The complete report is available here.

The Repatriation Dilemma Revisited

December 7, 2010

By David L. Bernard

TaxBlawg’s Guest Commentator, David L. Bernard, is the recently retired Vice President of Taxes for Kimberly-Clark Corporation, a past president of the Tax Executives Institute, and a periodic contributor to TaxBlawg.

My recent post titled The Repatriation Dilemma: Cash may be King, but is Earnings Per Share the Ace of Trump? discussed how taxes may be one of the reasons why cash is building in the balance sheets of corporate America. Specifically, the U.S. tax cost that may result from repatriating cash earned outside the U.S. in low-tax jurisdictions may simply be too high. While shareholders wonder why cash build-ups are not resulting in increases in share buy-backs and dividends, company executives “doing the math” conclude that spending up to a third of the cash in U.S. taxes to repatriate is not prudent.

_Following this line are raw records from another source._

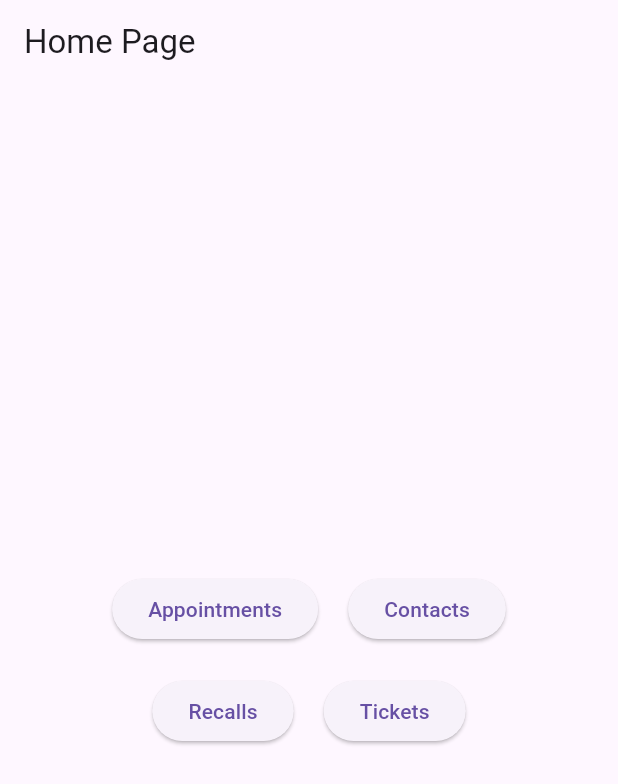
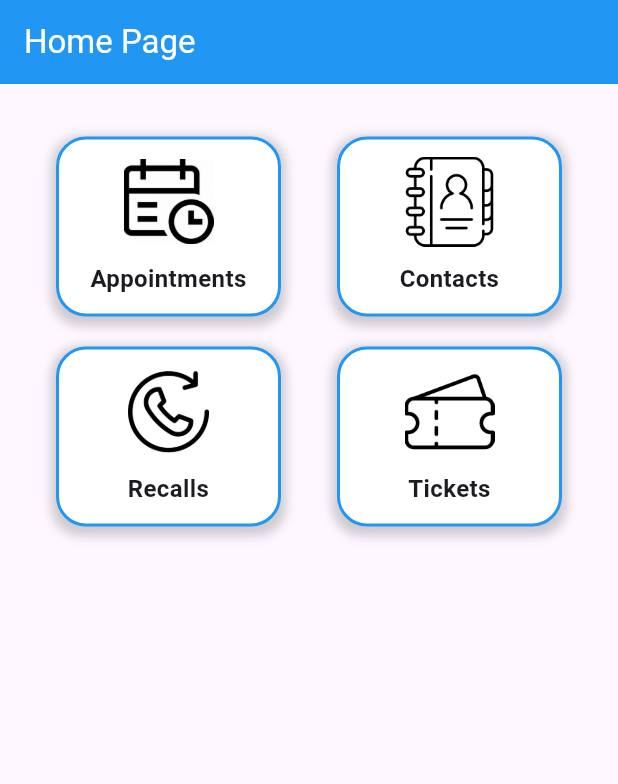
Before and after one commit to AlenkaTang1/Car-Service-App, a Flutter app: the screen it shows after launch, on a phone screen of 412 x 824 dp. Shown: the top 784 px of the screen. Run offline on Flutter 3.47's test engine with Material 3 defaults, Android fonts, the phone set to English and light mode, and no system bars; our stand-ins replace table_calendar.

Commit message:
design layout for home page

```diff
--- a/lib/main.dart
+++ b/lib/main.dart
@@ -22,51 +22,110 @@ class HomeScreen extends StatelessWidget {
     return Scaffold(
       appBar: AppBar(
         title: const Text('Home Page'),
+        backgroundColor: Colors.blue,
+        foregroundColor: Colors.white,
       ),
-      body: Center(
+      body: Align(
+        alignment: Alignment.topCenter,
+        child: Padding(
+          padding: const EdgeInsets.only(top: 35.0),
           child: Column(
-          mainAxisAlignment: MainAxisAlignment.center,
+            mainAxisAlignment: MainAxisAlignment.start,
             children: [
               Row(
-              mainAxisAlignment: MainAxisAlignment.center,
+                mainAxisAlignment: MainAxisAlignment.spaceEvenly,
                 children: [
-                ElevatedButton(
-                  child: const Text('Appointments'),
-                  onPressed: () {
-                    Navigator.pushNamed(context, '/appointment');
-                  },
+                  _buildButtonWithImage(
+                    context,
+                    'Appointments',
+                    'assets/appointment_image.jpeg',
+                    '/appointment',
                   ),
-                const SizedBox(width: 20),
-                ElevatedButton(
-                  child: const Text('Contacts'),
-                  onPressed: () {
-                    Navigator.pushNamed(context, '/contact');
-                  },
+                  _buildButtonWithImage(
+                    context,
+                    'Contacts',
+                    'assets/contacts_image.png',
+                    '/contact',
                   ),
                 ],
               ),
               const SizedBox(height: 20),
               Row(
-              mainAxisAlignment: MainAxisAlignment.center,
+                mainAxisAlignment: MainAxisAlignment.spaceEvenly,
                 children: [
-                ElevatedButton(
-                  child: const Text('Recalls'),
-                  onPressed: () {
-                    Navigator.pushNamed(context, '/recall');
-                  },
+                  _buildButtonWithImage(
+                    context,
+                    'Recalls',
+                    'assets/recalls_image.png',
+                    '/recall',
                   ),
-                const SizedBox(width: 20),
-                ElevatedButton(
-                  child: const Text('Tickets'),
-                  onPressed: () {
-                    Navigator.pushNamed(context, '/ticket');
-                  },
+                  _buildButtonWithImage(
+                    context,
+                    'Tickets',
+                    'assets/tickets_image.png',
+                    '/ticket',
                   ),
                 ],
               )
             ],
           ),
         ),
+      ),
     );
   }
+
+Widget _buildButtonWithImage(
+  BuildContext context,
+  String buttonText,
+  String imagePath,
+  String route,
+) {
+  return GestureDetector(
+    onTap: () {
+      Navigator.pushNamed(context, route);
+    },
+    child: Container(
+      width: 150,
+      height: 120,
+      decoration: BoxDecoration(
+        border: Border.all(
+          color: Colors.blue,
+          width: 2.0,
+        ),
+        borderRadius: BorderRadius.circular(20.0),
+        color: Colors.white,
+        boxShadow: [
+          BoxShadow(
+            color: Colors.grey.withOpacity(0.5),
+            spreadRadius: 3,
+            blurRadius: 5,
+            offset: Offset(0, 3),
+          ),
+        ],
+      ),
+      padding: EdgeInsets.all(8.0),
+      child: Column(
+        mainAxisAlignment: MainAxisAlignment.center,
+        children: [
+          Image.asset(
+            imagePath,
+            width: 60,
+            height: 60,
+          ),
+          const SizedBox(height: 10),
+          Text(
+            buttonText,
+            textAlign: TextAlign.center,
+            style: TextStyle(
+              fontSize: 16,
+              fontWeight: FontWeight.bold,
+            ),
+          ),
+        ],
+      ),
+    ),
+  );
 }
+
+
+}
--- a/pubspec.yaml
+++ b/pubspec.yaml
@@ -54,6 +54,11 @@ dev_dependencies:
 
 # The following section is specific to Flutter packages.
 flutter:
+  assets:
+    - assets/appointment_image.jpeg
+    - assets/contacts_image.png
+    - assets/recalls_image.png
+    - assets/tickets_image.png
 
   # The following line ensures that the Material Icons font is
   # included with your application, so that you can use the icons in
```
Also changed, not shown: assets/appointment_image.jpeg (added), assets/contacts_image.png (added), assets/recalls_image.png (added), assets/tickets_image.png (added), pubspec.lock. Lines whose indentation alone changed are shown as unchanged.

The post triggered much interest. There have been phone interviews with both the Wall Street Journal and CFO Magazine regarding potential stories. A former Chief Tax Officer (CTO) recalled similar analyses and decisions during his “in-house” days, but did not take issue with the conclusion. Another reader lamented that it was just another example of how U.S. multinationals choose not to take part in the U.S. economy. (Hmmm, do you wonder if he or she purposely pays more tax than legally obligated?) In any event the level of interest in this topic suggested that a sequel is warranted.

(more…)

Past Is Prologue: Is Another Repatriation Holiday On The Way?

October 20, 2010

By Jonathan Prokup

A little over a month ago, our guest commentator, Dave Bernard, pointed out that a significant number of multinational companies have built up large stockpiles of cash in low-tax jurisdictions around the world.  While these stockpiles had been noticed by various journalists, Dave explained that the persistence of these stockpiles could largely be explained by U.S. tax policy, which discourages companies from repatriating cash earned abroad due to the earnings impact of bringing the money back to the U.S.

(more…)

The Repatriation Dilemma: Cash May Be King, But Is Earnings Per Share Trump?

September 1, 2010

By David L. Bernard

TaxBlawg’s Guest Commentator, David L. Bernard, is the recently retired Vice President of Taxes for Kimberly-Clark Corporation, a past president of the Tax Executives Institute, and a periodic contributor to TaxBlawg.

The financial press can’t stop talking about the amount of cash on corporate balance sheets. Journalists and arm-chair analysts alike point to the $1.84 trillion in cash on the balance sheets of non-financial U.S. companies as a reason to be bullish on the stock market, figuring that eventually cash-rich companies will splurge on dividends and stock buy-backs, if not on pursuing growth opportunities. There’s probably truth to that, but there is also a good chance that some of the cash will never be spent. Why? Because much of this largesse has been earned outside the United States in low tax jurisdictions, and repatriating this would cost billions in cash taxes and earnings.

The Chief Tax Officer (“CTO”), CFO and Corporate Treasurer have many discussions on the desire to return cash to the U.S. and the amount of the resulting “hit” to income that would result. Some companies may have more of a tolerance for the reduction in earnings per share attendant with repatriation of low taxed earnings than others, but the growth in cash in corporate balance sheets suggests that earnings per share still trumps the desire to return cash to the U.S. when the tax burden is too great.

(more…)


Follow

Get every new post delivered to your Inbox.

Join 101 other followers

%d bloggers like this: